Inference in the abstract Introduction
Validity of inferences or potential inferences is a relation between premises and conclusions. In formal logic we take it to be a binary relation, always relating exactly two things. Since an argument may have any number of premises, zero or more,^{1} this means we have to collect the premises it does have into a set, and then construe valid argument as a relation between this set (one object) and the conclusion formula (another object).
Recall that we are concerned with argument forms, which we represent by using the formulae of an invented formal language in place of actual sentences. Where X is a set of formulae and A is a single formula, we call the pair X : A a sequent, and write
X ⊢ A 
In order to reduce clutter, we use a comma rather than '∪' to symbolise set union, and omit the curly braces from set notation wherever possible. Thus we write
X, Y, A ⊢ B 
X ∪ Y ∪ {A} ⊢ B 
Before going into any detail of the formal language or its logic, we may note some important features of any relation of logical consequence defined over any language whatsoever.
 Reflexivity:

X ⊢ A
if A is a member of X. In
particular, A ⊢
A.
This is simple enough: if A is in the database X then the query A succeeds without requiring any inference steps. There is no way for everything in X to be true without A being true if A happens to be one of the things in X.Example Socrates is a footballer;
Therefore Socrates is a footballer.  Monotonicity:
 If X
⊢ A then for any bigger
set Y of which X is a subset,
Y ⊢
A.
This means that whatever follows from just some of the assumptions or data follows from the set, or in other words that adding more information cannot destroy any inferences.Example Socrates is a footballer;
Aristotle is a postman;
All footballers are bipeds;
Canberra is bigger than Goulburn;
Therefore Socrates is a biped.  Transitivity:
 If X
⊢ A and Y,
A ⊢ B then
X, Y ⊢
B.
This is a familiar idea: if you can derive some lemmas from the axioms of a theory, and then derive a theorem from the lemmas, you can chain the arguments together to obtain a derivation of the theorem from the axioms. This important principle is often called "cut" in the literature of proof theory, because it allows the formula A to be snipped out of the two sequents when they are combined.Example The argument "Socrates is a footballer; all footballers are bipeds; so Socrates is a biped" is valid. The argument "Socrates is a biped; no goat are bipeds; so Socrates is not a goat" is also valid. Putting these two together, we arrive at the valid argument: "Socrates is a footballer; all footballers are bipeds; no goats are bipeds; therefore Socrates is not a goat."

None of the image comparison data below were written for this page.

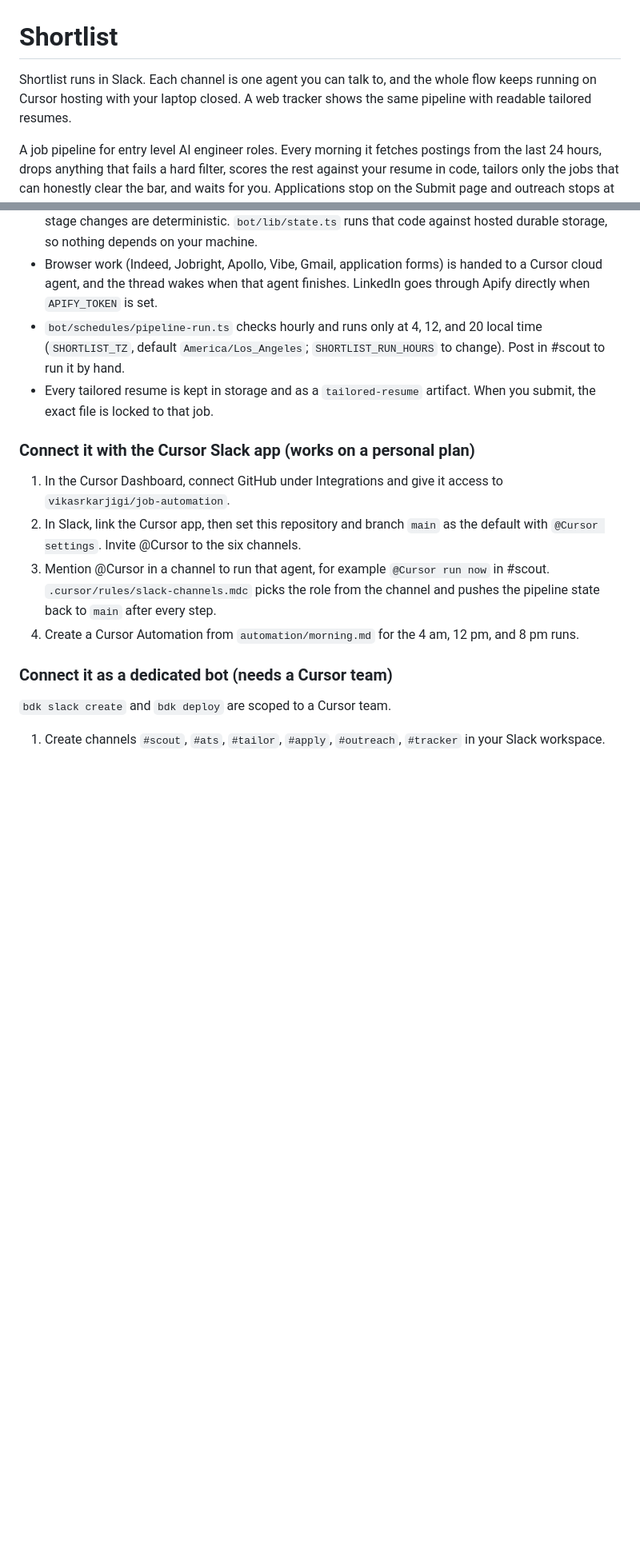
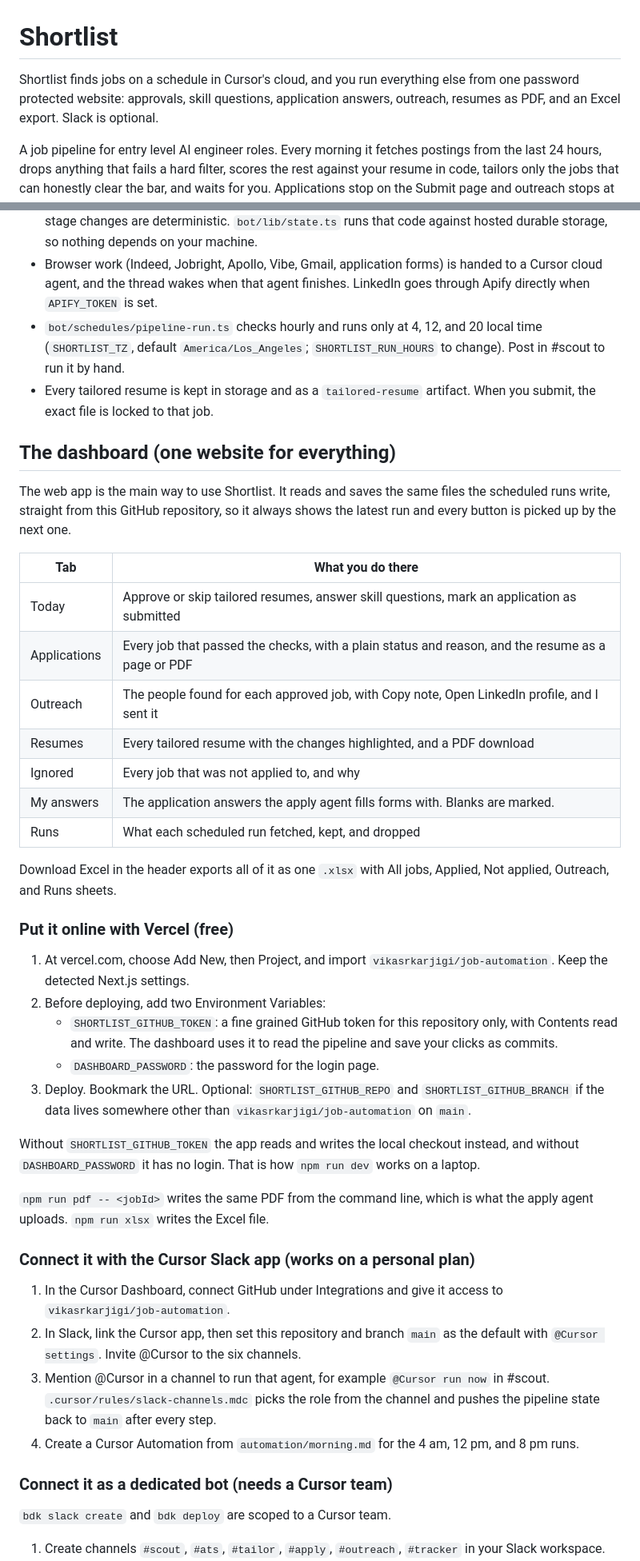
Before and after one commit to vikasrkarjigi/job-automation, a Markdown page: README.md, 2 parts joined by grey strips. Shown at 80% size. Drawn GitHub-style; blank space fills up the shorter version.

Commit message:
Document the dashboard and the Vercel setup
Co-authored-by: vkarjigi <vkarjigi@hawk.illinoistech.edu>

```diff
--- a/README.md
+++ b/README.md
@@ -1,6 +1,6 @@
 # Shortlist
 
-Shortlist runs in Slack. Each channel is one agent you can talk to, and the whole flow keeps running on Cursor hosting with your laptop closed. A web tracker shows the same pipeline with readable tailored resumes.
+Shortlist finds jobs on a schedule in Cursor's cloud, and you run everything else from one password protected website: approvals, skill questions, application answers, outreach, resumes as PDF, and an Excel export. Slack is optional.
 
 A job pipeline for entry level AI engineer roles. Every morning it fetches postings from the last 24 hours, drops anything that fails a hard filter, scores the rest against your resume in code, tailors only the jobs that can honestly clear the bar, and waits for you. Applications stop on the Submit page and outreach stops at drafts until you say yes. A tracker records every job, the exact resume each one received, and every person contacted.
 
@@ -34,6 +34,34 @@ How it is built (`bot/`, using `@cursor/bdk`):
 - Browser work (Indeed, Jobright, Apollo, Vibe, Gmail, application forms) is handed to a Cursor cloud agent, and the thread wakes when that agent finishes. LinkedIn goes through Apify directly when `APIFY_TOKEN` is set.
 - `bot/schedules/pipeline-run.ts` checks hourly and runs only at 4, 12, and 20 local time (`SHORTLIST_TZ`, default `America/Los_Angeles`; `SHORTLIST_RUN_HOURS` to change). Post in #scout to run it by hand.
 - Every tailored resume is kept in storage and as a `tailored-resume` artifact. When you submit, the exact file is locked to that job.
+
+## The dashboard (one website for everything)
+
+The web app is the main way to use Shortlist. It reads and saves the same files the scheduled runs write, straight from this GitHub repository, so it always shows the latest run and every button is picked up by the next one.
+
+| Tab | What you do there |
+| --- | --- |
+| Today | Approve or skip tailored resumes, answer skill questions, mark an application as submitted |
+| Applications | Every job that passed the checks, with a plain status and reason, and the resume as a page or PDF |
+| Outreach | The people found for each approved job, with Copy note, Open LinkedIn profile, and I sent it |
+| Resumes | Every tailored resume with the changes highlighted, and a PDF download |
+| Ignored | Every job that was not applied to, and why |
+| My answers | The application answers the apply agent fills forms with. Blanks are marked. |
+| Runs | What each scheduled run fetched, kept, and dropped |
+
+Download Excel in the header exports all of it as one `.xlsx` with All jobs, Applied, Not applied, Outreach, and Runs sheets.
+
+### Put it online with Vercel (free)
+
+1. At vercel.com, choose Add New, then Project, and import `vikasrkarjigi/job-automation`. Keep the detected Next.js settings.
+2. Before deploying, add two Environment Variables:
+   - `SHORTLIST_GITHUB_TOKEN`: a fine grained GitHub token for this repository only, with Contents read and write. The dashboard uses it to read the pipeline and save your clicks as commits.
+   - `DASHBOARD_PASSWORD`: the password for the login page.
+3. Deploy. Bookmark the URL. Optional: `SHORTLIST_GITHUB_REPO` and `SHORTLIST_GITHUB_BRANCH` if the data lives somewhere other than `vikasrkarjigi/job-automation` on `main`.
+
+Without `SHORTLIST_GITHUB_TOKEN` the app reads and writes the local checkout instead, and without `DASHBOARD_PASSWORD` it has no login. That is how `npm run dev` works on a laptop.
+
+`npm run pdf -- <jobId>` writes the same PDF from the command line, which is what the apply agent uploads. `npm run xlsx` writes the Excel file.
 
 ### Connect it with the Cursor Slack app (works on a personal plan)
 
```
Also changed, not shown: other parts of README.md (+3 -1 lines).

Any relation satisfying the above three principles (reflexivity, monotonicity and transitivity) is called a consequence relation. Of course, some relations may just happen to be consequence relations in this technical sense without having much to do with reasoning  simply because they satisfy the three conditions. For example, suppose X is a set of people and A is a person. We might say that X is "ancestrally relevant" to A (I just made this up) to mean that either A or some descendent of A is in X. Then the relation of being ancestrally relevant is a consequence relation. Check the three conditions if you don't believe it.

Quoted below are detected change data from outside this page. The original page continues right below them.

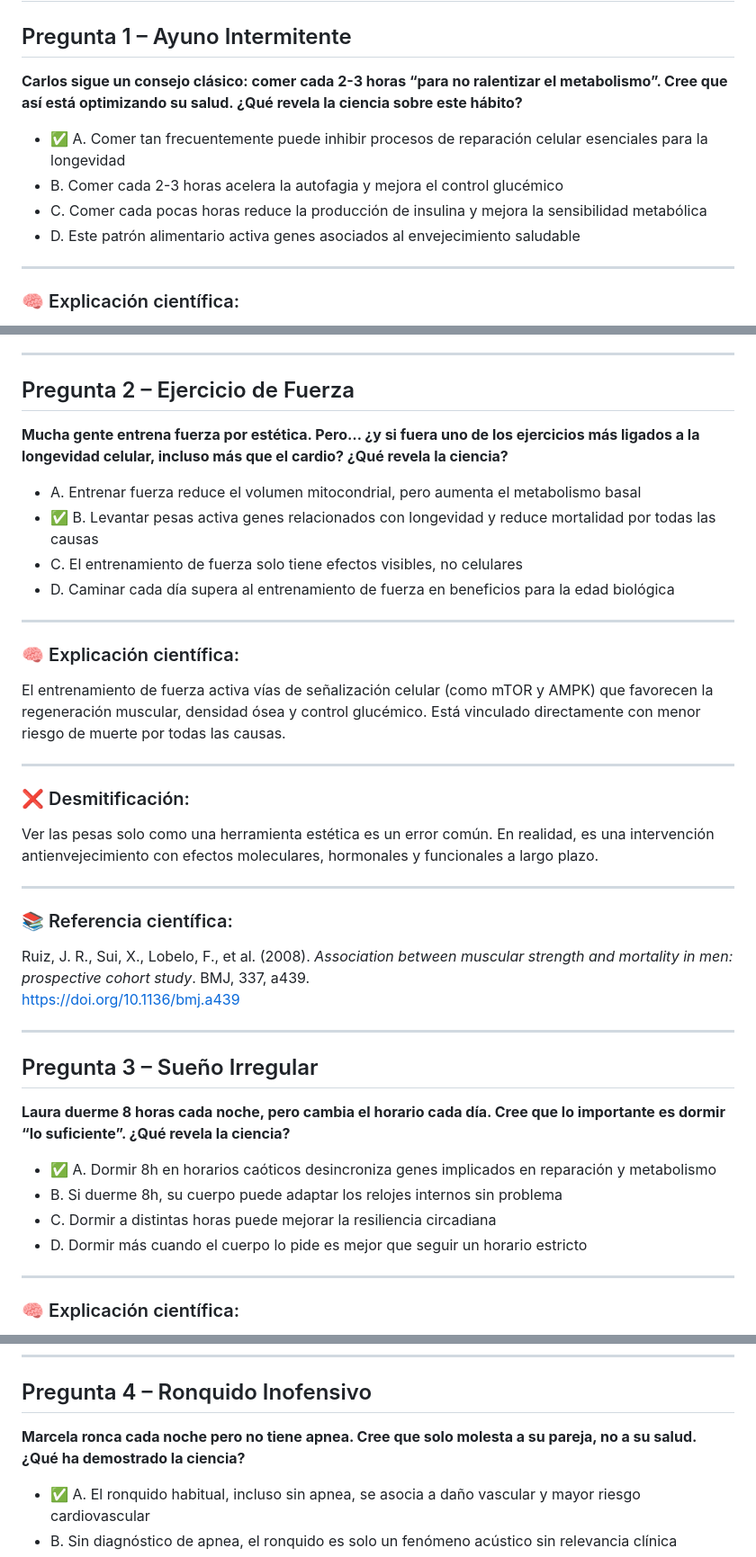
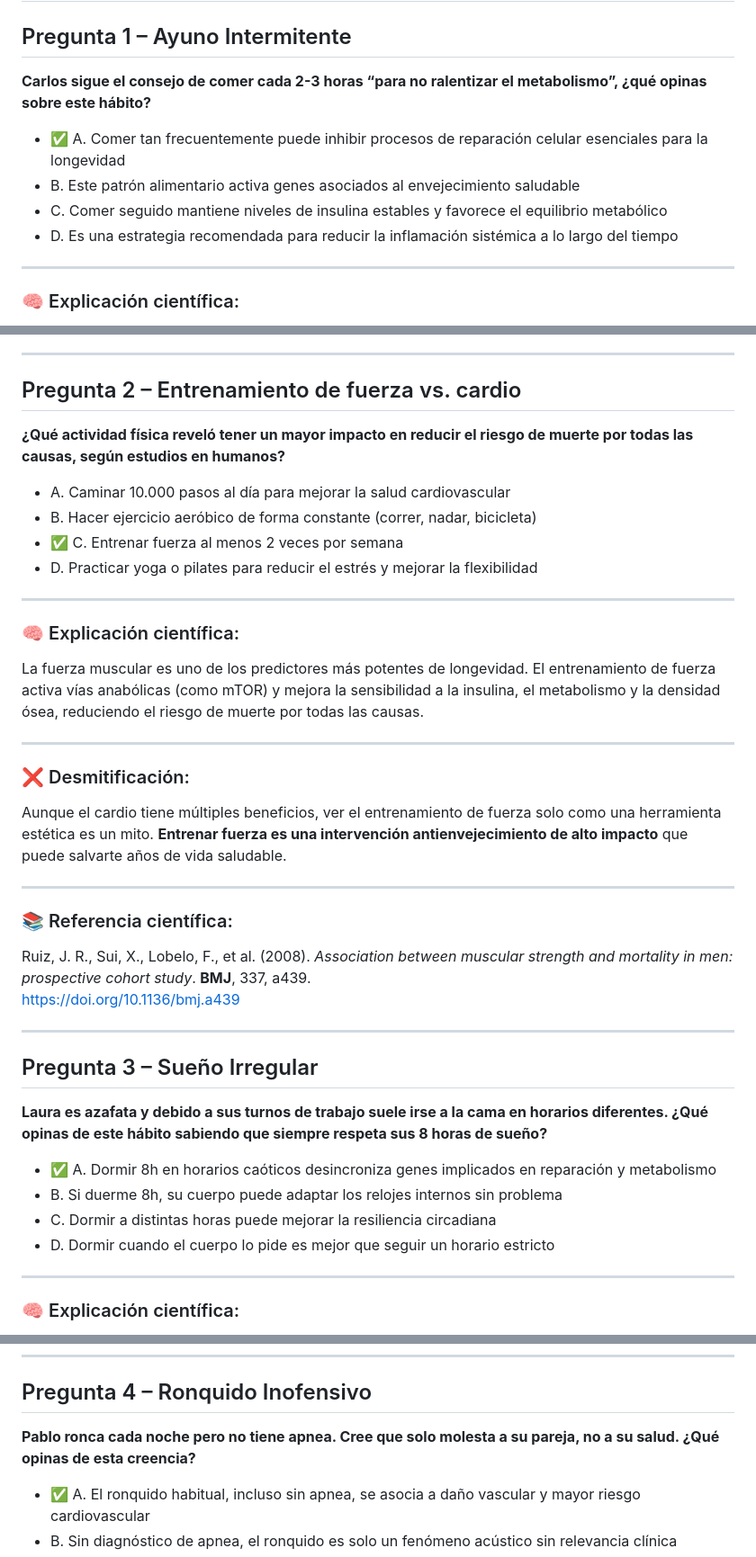
Before and after one commit to nrventurini/VitalityGenius, a Markdown page: Preguntasyrespuestas.md, 3 parts joined by grey strips. Shown at 90% size. Drawn GitHub-style.

```diff
--- a/Preguntasyrespuestas.md
+++ b/Preguntasyrespuestas.md
@@ -2,13 +2,12 @@
 
 ## Pregunta 1 – Ayuno Intermitente
 
-**Carlos sigue un consejo clásico: comer cada 2-3 horas “para no ralentizar el metabolismo”. Cree que así está optimizando su salud. ¿Qué revela la ciencia sobre este hábito?**
+**Carlos sigue el consejo de comer cada 2-3 horas “para no ralentizar el metabolismo”, ¿qué opinas sobre este hábito?**
 
 - ✅ A. Comer tan frecuentemente puede inhibir procesos de reparación celular esenciales para la longevidad
-- B. Comer cada 2-3 horas acelera la autofagia y mejora el control glucémico
-- C. Comer cada pocas horas reduce la producción de insulina y mejora la sensibilidad metabólica
-- D. Este patrón alimentario activa genes asociados al envejecimiento saludable
-
+- B. Este patrón alimentario activa genes asociados al envejecimiento saludable
+- C. Comer seguido mantiene niveles de insulina estables y favorece el equilibrio metabólico
+- D. Es una estrategia recomendada para reducir la inflamación sistémica a lo largo del tiempo
 ---
 
 ### 🧠 Explicación científica:
@@ -27,41 +26,41 @@ Ravussin, E., Redman, L. M., Rochon, J., et al. (2015). *A 2-Year Randomized Con
 
 ---
 
-## Pregunta 2 – Ejercicio de Fuerza
+## Pregunta 2 – Entrenamiento de fuerza vs. cardio
 
-**Mucha gente entrena fuerza por estética. Pero… ¿y si fuera uno de los ejercicios más ligados a la longevidad celular, incluso más que el cardio? ¿Qué revela la ciencia?**
+**¿Qué actividad física reveló tener un mayor impacto en reducir el riesgo de muerte por todas las causas, según estudios en humanos?**
 
-- A. Entrenar fuerza reduce el volumen mitocondrial, pero aumenta el metabolismo basal
-- ✅ B. Levantar pesas activa genes relacionados con longevidad y reduce mortalidad por todas las causas
-- C. El entrenamiento de fuerza solo tiene efectos visibles, no celulares
-- D. Caminar cada día supera al entrenamiento de fuerza en beneficios para la edad biológica
+- A. Caminar 10.000 pasos al día para mejorar la salud cardiovascular
+- B. Hacer ejercicio aeróbico de forma constante (correr, nadar, bicicleta)
+- ✅ C. Entrenar fuerza al menos 2 veces por semana
+- D. Practicar yoga o pilates para reducir el estrés y mejorar la flexibilidad
 
 ---
 
 ### 🧠 Explicación científica:
-El entrenamiento de fuerza activa vías de señalización celular (como mTOR y AMPK) que favorecen la regeneración muscular, densidad ósea y control glucémico. Está vinculado directamente con menor riesgo de muerte por todas las causas.
+La fuerza muscular es uno de los predictores más potentes de longevidad. El entrenamiento de fuerza activa vías anabólicas (como mTOR) y mejora la sensibilidad a la insulina, el metabolismo y la densidad ósea, reduciendo el riesgo de muerte por todas las causas.
 
 ---
 
 ### ❌ Desmitificación:
-Ver las pesas solo como una herramienta estética es un error común. En realidad, es una intervención antienvejecimiento con efectos moleculares, hormonales y funcionales a largo plazo.
+Aunque el cardio tiene múltiples beneficios, ver el entrenamiento de fuerza solo como una herramienta estética es un mito. **Entrenar fuerza es una intervención antienvejecimiento de alto impacto** que puede salvarte años de vida saludable.
 
 ---
 
 ### 📚 Referencia científica:
-Ruiz, J. R., Sui, X., Lobelo, F., et al. (2008). *Association between muscular strength and mortality in men: prospective cohort study*. BMJ, 337, a439.
+Ruiz, J. R., Sui, X., Lobelo, F., et al. (2008). *Association between muscular strength and mortality in men: prospective cohort study*. **BMJ**, 337, a439.
 [https://doi.org/10.1136/bmj.a439](https://doi.org/10.1136/bmj.a439)
 
 ---
 
 ## Pregunta 3 – Sueño Irregular
 
-**Laura duerme 8 horas cada noche, pero cambia el horario cada día. Cree que lo importante es dormir “lo suficiente”. ¿Qué revela la ciencia?**
+**Laura es azafata y debido a sus turnos de trabajo suele irse a la cama en horarios diferentes. ¿Qué opinas de este hábito sabiendo que siempre respeta sus 8 horas de sueño?**
 
 - ✅ A. Dormir 8h en horarios caóticos desincroniza genes implicados en reparación y metabolismo
 - B. Si duerme 8h, su cuerpo puede adaptar los relojes internos sin problema
 - C. Dormir a distintas horas puede mejorar la resiliencia circadiana
-- D. Dormir más cuando el cuerpo lo pide es mejor que seguir un horario estricto
+- D. Dormir cuando el cuerpo lo pide es mejor que seguir un horario estricto
 
 ---
 
@@ -83,7 +82,7 @@ Potter, G. D. M., Skene, D. J., Arendt, J., et al. (2016). *Circadian Rhythm and
 
 ## Pregunta 4 – Ronquido Inofensivo
 
-**Marcela ronca cada noche pero no tiene apnea. Cree que solo molesta a su pareja, no a su salud. ¿Qué ha demostrado la ciencia?**
+**Pablo ronca cada noche pero no tiene apnea. Cree que solo molesta a su pareja, no a su salud. ¿Qué opinas de esta creencia?**
 
 - ✅ A. El ronquido habitual, incluso sin apnea, se asocia a daño vascular y mayor riesgo cardiovascular
 - B. Sin diagnóstico de apnea, el ronquido es solo un fenómeno acústico sin relevancia clínica
```
Also changed, not shown: other parts of Preguntasyrespuestas.md (+12 -12 lines).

The abstract definition of consequence, then is only a small step towards an adequate theory of logic. It is important, though, as it sets out some minimal conditions that such a theory should meet. With that as a basis, we may now proceed to flesh out the account in stages.

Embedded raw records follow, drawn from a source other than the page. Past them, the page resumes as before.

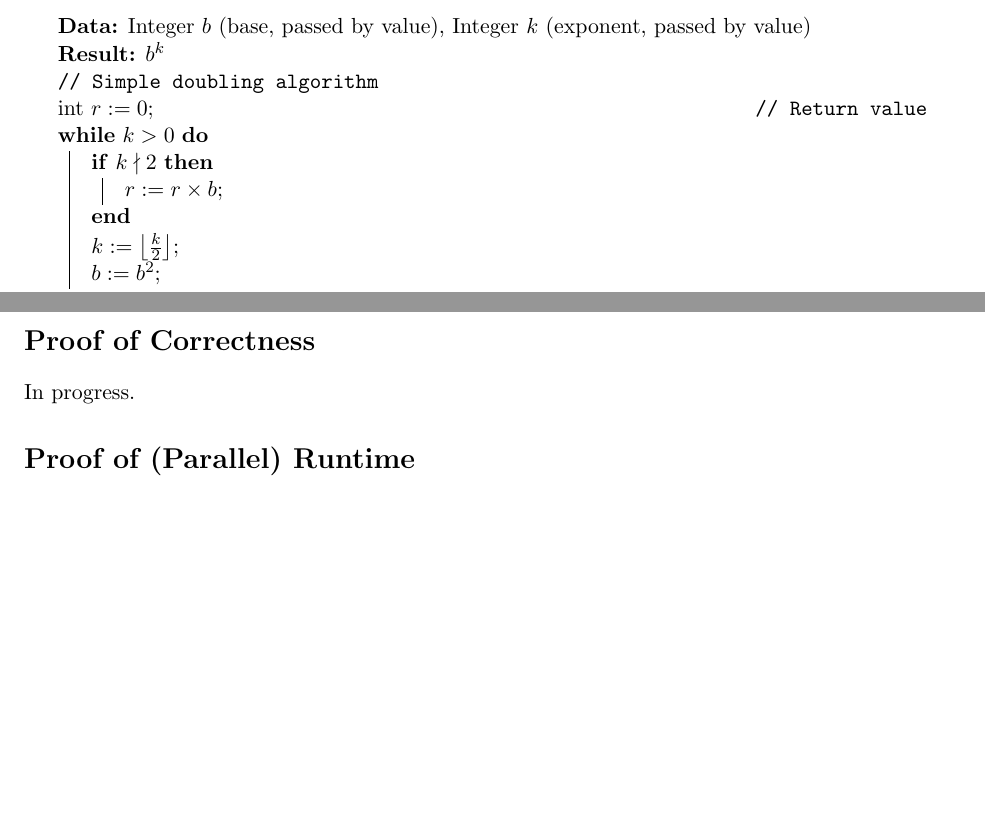
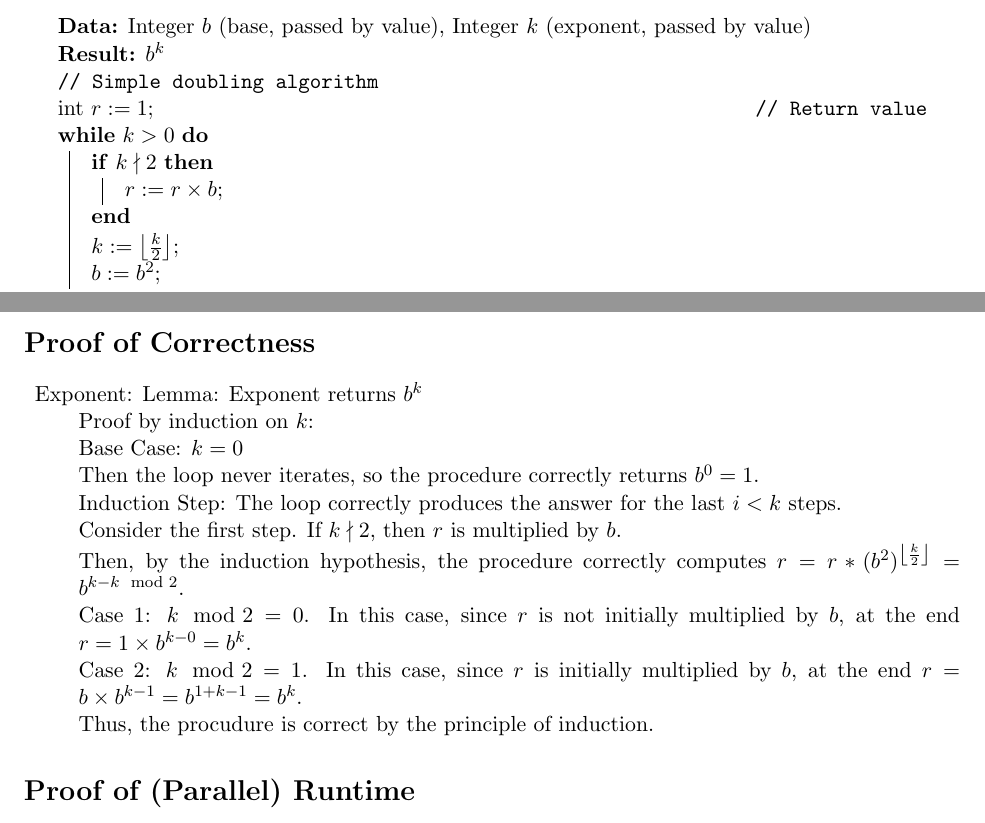
Before and after one commit to jacketsj/pHeapify, a LaTeX document (pHeapify.tex): two parts of pages 3 and 5 of 6 before the commit and two parts of pages 3 and 6 of 7 after it, joined at a grey line, cut so that both start at the same text, the shorter picture padded with empty space. Compiled offline with pdfLaTeX.

Commit message:
Fix initial r value in exponent and complete Exponent soundness proof

```diff
--- a/pHeapify.tex
+++ b/pHeapify.tex
@@ -90,7 +90,7 @@ $CompleteHeap(R, n, arr\_max, arr\_left, arr\_right, 0, C_\#-1, A)$\;
 \KwData{Integer $b$ (base, passed by value), Integer $k$ (exponent, passed by value)}
 \KwResult{$b^k$}
 \tcp{Simple doubling algorithm}
-int $r:=0$\tcp*{Return value}
+int $r:=1$\tcp*{Return value}
 \While{$k>0$}
 {
 	\If{$k\nmid2$}
@@ -187,7 +187,22 @@ Recurse in Parallel:
 \end{algorithm}
 
 \section*{Proof of Correctness}
-In progress.
+\begin{description}
+	\item{Exponent:}
+	Lemma: Exponent returns $b^k$\\*
+	Proof by induction on $k$:\\*
+	Base Case: $k=0$\\*
+		Then the loop never iterates, so the procedure correctly returns $b^0=1$.\\*
+	Induction Step:	The loop correctly produces the answer for the last $i<k$ steps.\\*
+	Consider the first step. If $k\nmid 2$, then $r$ is multiplied by $b$.\\*
+	Then, by the induction hypothesis, the procedure correctly computes
+	$r=r*(b^2)^{\left\lfloor\frac{k}{2}\right\rfloor}=b^{k-k\mod2}$.\\*
+	Case 1: $k\mod 2=0$. In this case, since $r$ is not initially multiplied by $b$,
+		at the end $r=1\times b^{k-0}=b^k$.\\*
+	Case 2:	$k\mod 2=1$. In this case, since $r$ is initially multiplied by $b$,
+		at the end $r=b\times b^{k-1}=b^{1+k-1}=b^k$.\\*
+	Thus, the procudure is correct by the principle of induction.
+\end{description}
 
 \section*{Proof of (Parallel) Runtime}
 Only parallel span will be analyzed:
```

^{1} The splendid phrase 'zero or more' is used only by logicians. Having taken this course, you can use it too.